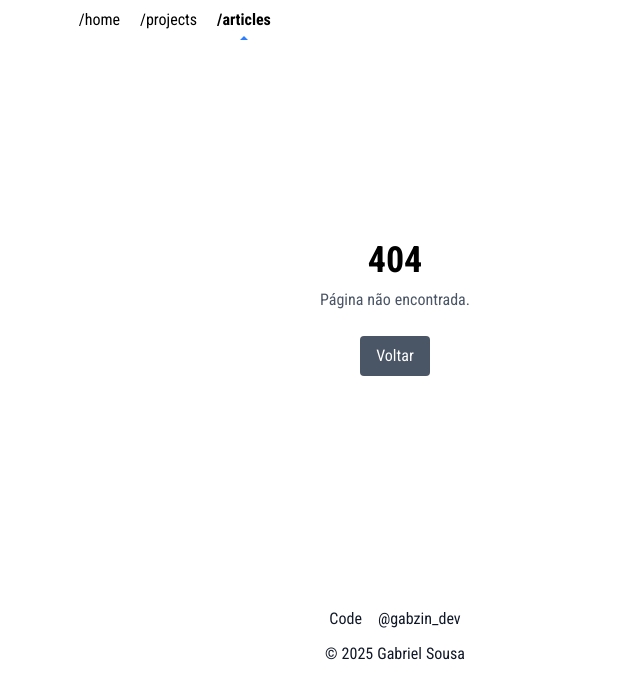
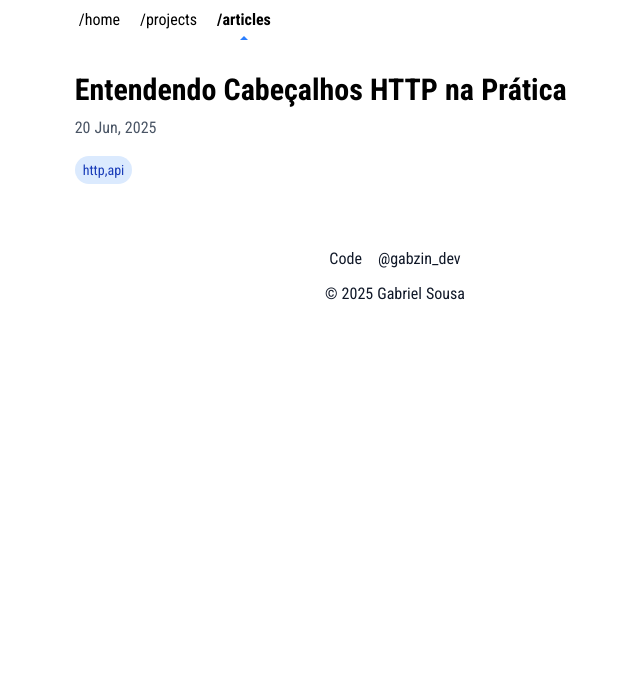
Before and after one commit to gsousa12/portfolio, a React (Vite) app: page /articles/http-headers in a window 1280 px wide. Before the commit this address had no page. Shown: the top 698 px of the page, without its empty margins (245-885 px from the left). Built offline with nearby package versions, Linux system fonts and the light colour scheme.

Commit message:
Refactor ArticlesPage, add HttpHeadersArticle and Article components, update articles data

```diff
--- a/src/sections/articles/articles-page/ArticlesPage.tsx
+++ b/src/sections/articles/articles-page/ArticlesPage.tsx
@@ -1,14 +1,15 @@
-import { ArticlesList } from "@/shared/components/articles-list/ArticlesList";
-import { SectionTitle } from "@components/section-title/SectionTitle";
+// import { ArticlesList } from "@/shared/components/articles-list/ArticlesList";
+// import { SectionTitle } from "@components/section-title/SectionTitle";
 import { ContentWrapper } from "@components/wrappers/content-wrapper/ContentWrapper";
 
 export const ArticlesPage = () => {
   return (
     <ContentWrapper>
-      <div className="flex flex-col">
+      {/* <div className="flex flex-col">
         <SectionTitle label="Artigos" />
         <ArticlesList />
-      </div>
+      </div> */}
+      <>Em Construção....</>
     </ContentWrapper>
   );
 };
--- /dev/null
+++ b/src/sections/articles/contents/http-headers/HttpHeadersArticle.tsx
@@ -0,0 +1,16 @@
+import { ArticleHeader } from "@/shared/components/article/article-header/ArticleHeader";
+import { ArticleWrapper } from "@/shared/components/wrappers/article-wrapper/ArticleWrapper";
+import { articlesListData } from "@/shared/datas/articles-data";
+
+export const HttpHeadersArticle = () => {
+  const articleData = articlesListData[0];
+  return (
+    <ArticleWrapper>
+      <ArticleHeader
+        data={articleData.data}
+        title={articleData.title}
+        tags={["http,api"]}
+      />
+    </ArticleWrapper>
+  );
+};
--- a/src/shared/components/app/app-routes/AppRoutes.tsx
+++ b/src/shared/components/app/app-routes/AppRoutes.tsx
@@ -3,7 +3,7 @@ import { NotFoundPage } from "../../not-found-page/NotFoundPage";
 import { HomePage } from "@home/home-page/HomePage";
 import { ArticlesPage } from "@articles/articles-page/ArticlesPage";
 import { ProjectsPage } from "@projects/projects-page/ProjectsPage";
-import { RateLimitLeakyBucket } from "@articles/contents/rate-limit-with-leaky-bucket/RateLimitLeakyBucket";
+import { HttpHeadersArticle } from "@/sections/articles/contents/http-headers/HttpHeadersArticle";
 
 export const AppRoutes = () => {
   return (
@@ -14,10 +14,7 @@ export const AppRoutes = () => {
         <Route path="/home" element={<HomePage />} />
         <Route path="/projects" element={<ProjectsPage />} />
         <Route path="/articles" element={<ArticlesPage />} />
-        <Route
-          path="/articles/rate-limit-with-leaky-bucket"
-          element={<RateLimitLeakyBucket />}
-        />
+        <Route path="/articles/http-headers" element={<HttpHeadersArticle />} />
       </Routes>
     </main>
   );
--- /dev/null
+++ b/src/shared/components/article/article-header/ArticleHeader.tsx
@@ -0,0 +1,26 @@
+interface ArticleHeaderProps {
+  data: string;
+  title: string;
+  tags?: string[];
+}
+
+export const ArticleHeader = ({ data, title, tags }: ArticleHeaderProps) => {
+  return (
+    <header className="mb-8">
+      <h1 className="text-3xl font-bold mb-2">{title}</h1>
+      <p className="text-gray-600 mb-4">{data}</p>
+      {tags && tags.length > 0 && (
+        <div className="flex flex-wrap gap-2">
+          {tags.map((tag, index) => (
+            <span
+              key={index}
+              className="bg-blue-100 text-blue-800 px-2 py-1 rounded-full text-sm"
+            >
+              {tag}
+            </span>
+          ))}
+        </div>
+      )}
+    </header>
+  );
+};
--- /dev/null
+++ b/src/shared/components/wrappers/article-wrapper/ArticleWrapper.tsx
@@ -0,0 +1,9 @@
+import { ReactNode } from "react";
+
+interface ArticleWrapperProps {
+  children: ReactNode;
+}
+
+export const ArticleWrapper = ({ children }: ArticleWrapperProps) => {
+  return <section className="mt-8">{children}</section>;
+};
--- a/src/shared/datas/articles-data.ts
+++ b/src/shared/datas/articles-data.ts
@@ -6,8 +6,8 @@ export type ArticleData = {
 
 export const articlesListData: ArticleData[] = [
   {
-    title: "Criando um Rate Limit com Leaky Bucket",
+    title: "Entendendo Cabeçalhos HTTP na Prática",
     data: "20 Jun, 2025",
-    navigateTo: "/articles/rate-limit-with-leaky-bucket",
+    navigateTo: "/articles/http-headers",
   },
 ];
```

* YOUR GOAL:
Whenever a line in the data holds "sections", copy that line.

* OUTPUT FOR THIS EXERCISE:
--- a/src/sections/articles/articles-page/ArticlesPage.tsx
+++ b/src/sections/articles/articles-page/ArticlesPage.tsx
+++ b/src/sections/articles/contents/http-headers/HttpHeadersArticle.tsx
+import { HttpHeadersArticle } from "@/sections/articles/contents/http-headers/HttpHeadersArticle";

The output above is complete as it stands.